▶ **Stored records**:

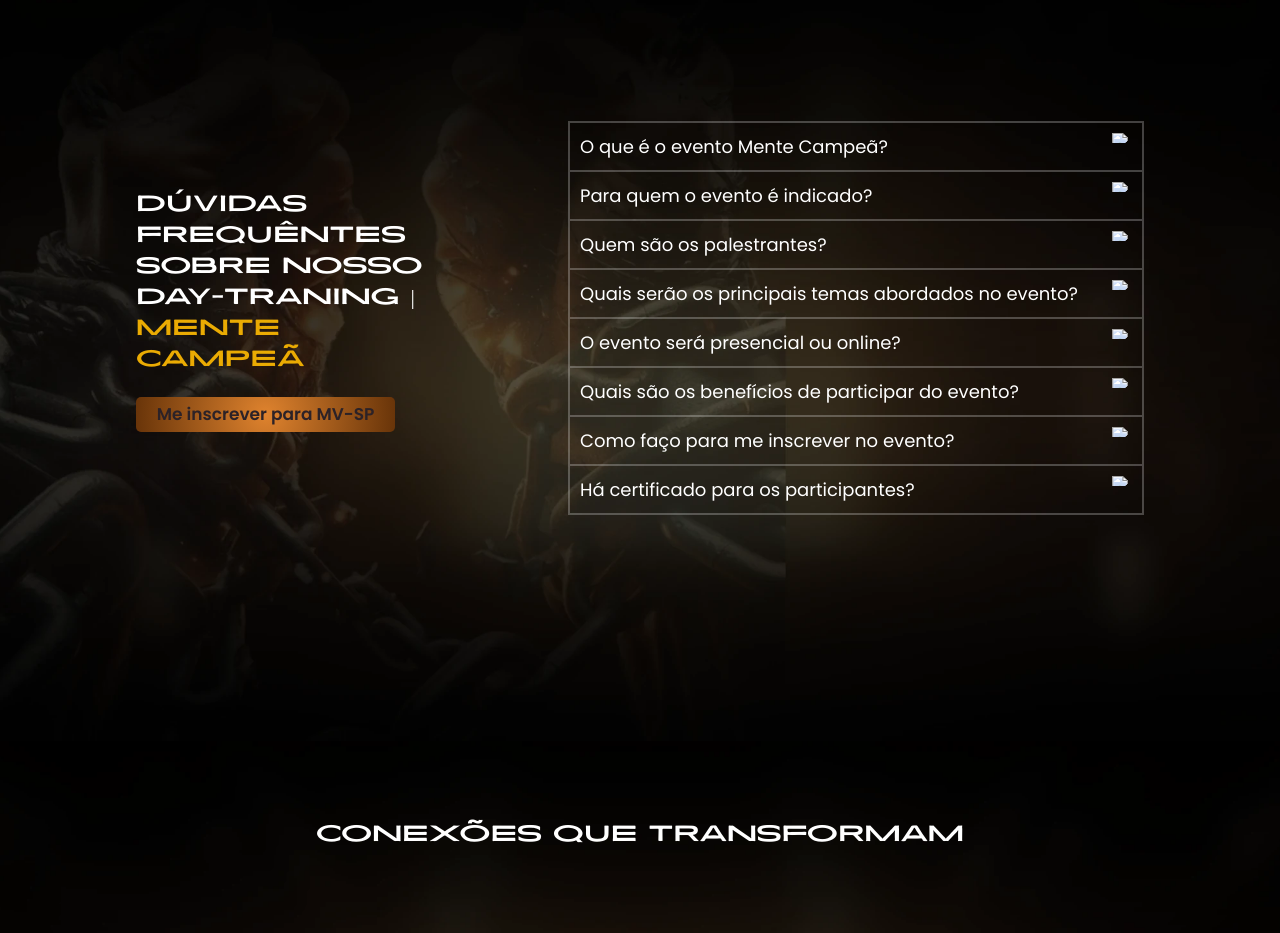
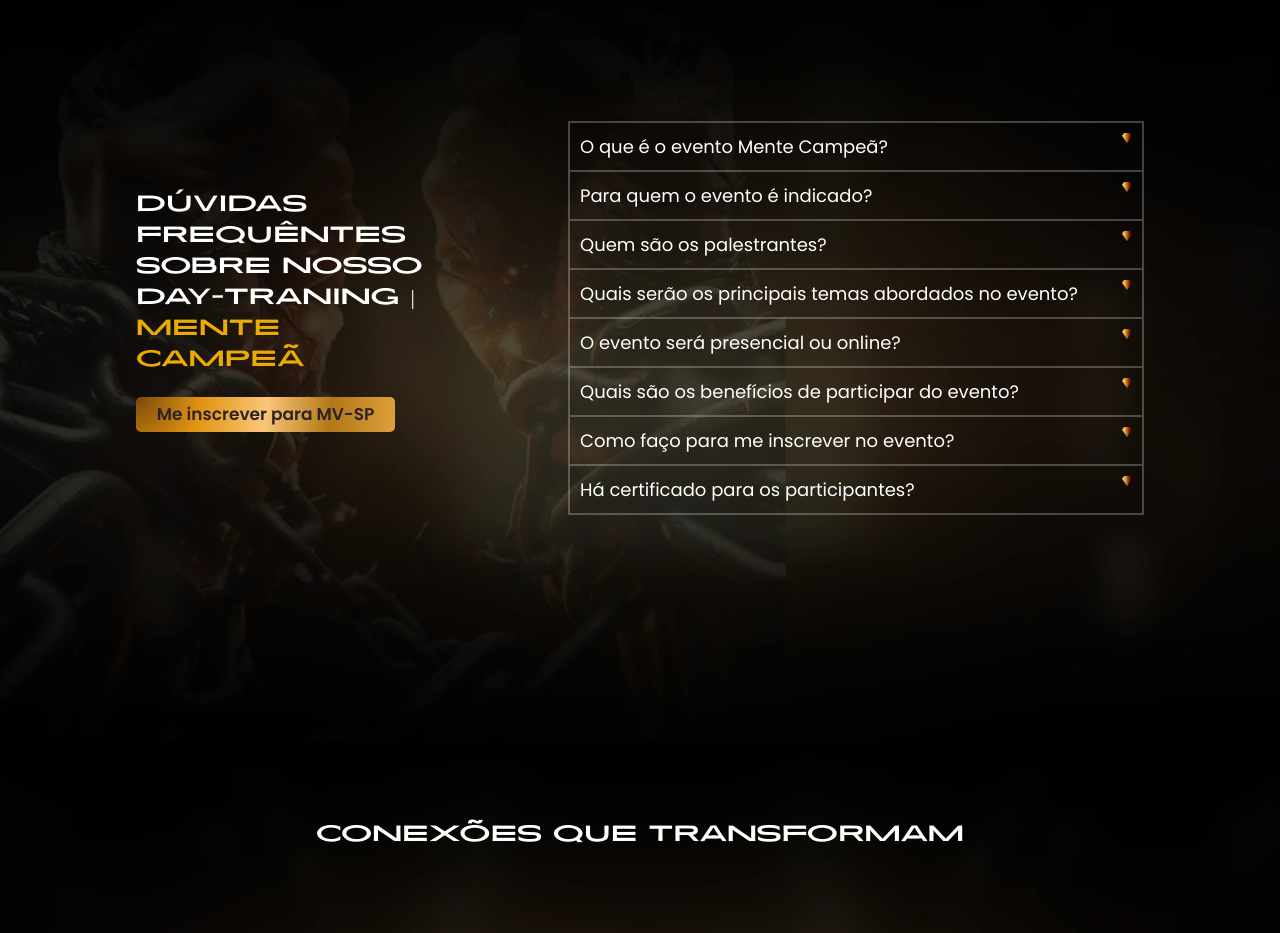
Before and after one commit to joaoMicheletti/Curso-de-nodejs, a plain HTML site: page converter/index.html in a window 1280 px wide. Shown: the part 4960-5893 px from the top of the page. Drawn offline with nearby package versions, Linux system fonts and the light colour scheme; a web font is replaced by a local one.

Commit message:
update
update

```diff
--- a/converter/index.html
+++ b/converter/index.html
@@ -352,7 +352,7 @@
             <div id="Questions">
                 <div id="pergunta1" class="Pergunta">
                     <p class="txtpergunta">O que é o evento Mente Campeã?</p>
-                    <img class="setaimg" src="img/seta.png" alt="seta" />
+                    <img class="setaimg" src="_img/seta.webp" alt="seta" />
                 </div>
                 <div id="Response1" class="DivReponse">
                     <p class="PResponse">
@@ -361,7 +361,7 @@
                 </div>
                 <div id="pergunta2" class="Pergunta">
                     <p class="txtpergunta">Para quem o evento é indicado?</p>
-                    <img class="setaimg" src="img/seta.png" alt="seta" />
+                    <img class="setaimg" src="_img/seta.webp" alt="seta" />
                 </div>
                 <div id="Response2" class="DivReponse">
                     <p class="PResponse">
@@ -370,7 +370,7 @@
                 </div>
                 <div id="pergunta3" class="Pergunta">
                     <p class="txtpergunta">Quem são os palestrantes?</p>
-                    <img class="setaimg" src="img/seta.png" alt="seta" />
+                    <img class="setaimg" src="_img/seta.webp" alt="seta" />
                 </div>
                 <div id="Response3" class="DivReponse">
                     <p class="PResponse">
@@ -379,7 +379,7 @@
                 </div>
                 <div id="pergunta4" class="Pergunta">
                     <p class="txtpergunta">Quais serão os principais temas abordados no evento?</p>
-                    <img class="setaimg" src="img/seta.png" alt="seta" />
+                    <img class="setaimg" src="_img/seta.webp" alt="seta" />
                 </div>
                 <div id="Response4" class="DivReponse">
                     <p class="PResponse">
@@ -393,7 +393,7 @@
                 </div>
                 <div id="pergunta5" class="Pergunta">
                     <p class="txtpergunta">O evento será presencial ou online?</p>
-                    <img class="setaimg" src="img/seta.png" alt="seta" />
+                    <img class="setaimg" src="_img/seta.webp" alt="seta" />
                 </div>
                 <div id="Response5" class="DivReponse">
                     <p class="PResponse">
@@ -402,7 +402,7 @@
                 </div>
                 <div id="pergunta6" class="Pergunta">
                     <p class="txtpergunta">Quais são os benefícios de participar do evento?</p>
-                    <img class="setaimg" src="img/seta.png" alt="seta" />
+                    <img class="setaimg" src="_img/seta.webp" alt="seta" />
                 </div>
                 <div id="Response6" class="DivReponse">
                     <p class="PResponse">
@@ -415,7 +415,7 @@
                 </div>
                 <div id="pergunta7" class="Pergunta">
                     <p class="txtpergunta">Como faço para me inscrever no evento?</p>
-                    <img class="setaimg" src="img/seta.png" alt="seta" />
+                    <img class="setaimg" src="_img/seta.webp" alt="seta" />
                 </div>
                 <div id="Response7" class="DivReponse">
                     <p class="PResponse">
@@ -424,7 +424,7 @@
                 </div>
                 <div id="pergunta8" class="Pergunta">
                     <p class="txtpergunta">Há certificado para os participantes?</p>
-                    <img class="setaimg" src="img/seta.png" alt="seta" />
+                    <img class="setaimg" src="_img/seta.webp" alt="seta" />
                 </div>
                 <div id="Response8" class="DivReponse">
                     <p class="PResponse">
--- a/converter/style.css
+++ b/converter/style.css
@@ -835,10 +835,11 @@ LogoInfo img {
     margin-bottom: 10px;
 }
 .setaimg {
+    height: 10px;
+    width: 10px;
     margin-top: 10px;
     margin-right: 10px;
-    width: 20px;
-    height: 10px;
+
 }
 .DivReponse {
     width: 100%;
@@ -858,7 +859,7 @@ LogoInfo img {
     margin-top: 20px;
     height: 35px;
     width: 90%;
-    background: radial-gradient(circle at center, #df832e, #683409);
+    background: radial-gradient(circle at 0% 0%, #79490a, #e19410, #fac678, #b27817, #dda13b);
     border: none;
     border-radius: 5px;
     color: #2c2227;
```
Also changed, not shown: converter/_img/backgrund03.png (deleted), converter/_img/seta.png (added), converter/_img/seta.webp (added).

▶ **WHAT IS NEEDED**:
Report, for the data above, every line in which the string "background" appears.

▶ **OUTPUT**:
-    background: radial-gradient(circle at center, #df832e, #683409);
+    background: radial-gradient(circle at 0% 0%, #79490a, #e19410, #fac678, #b27817, #dda13b);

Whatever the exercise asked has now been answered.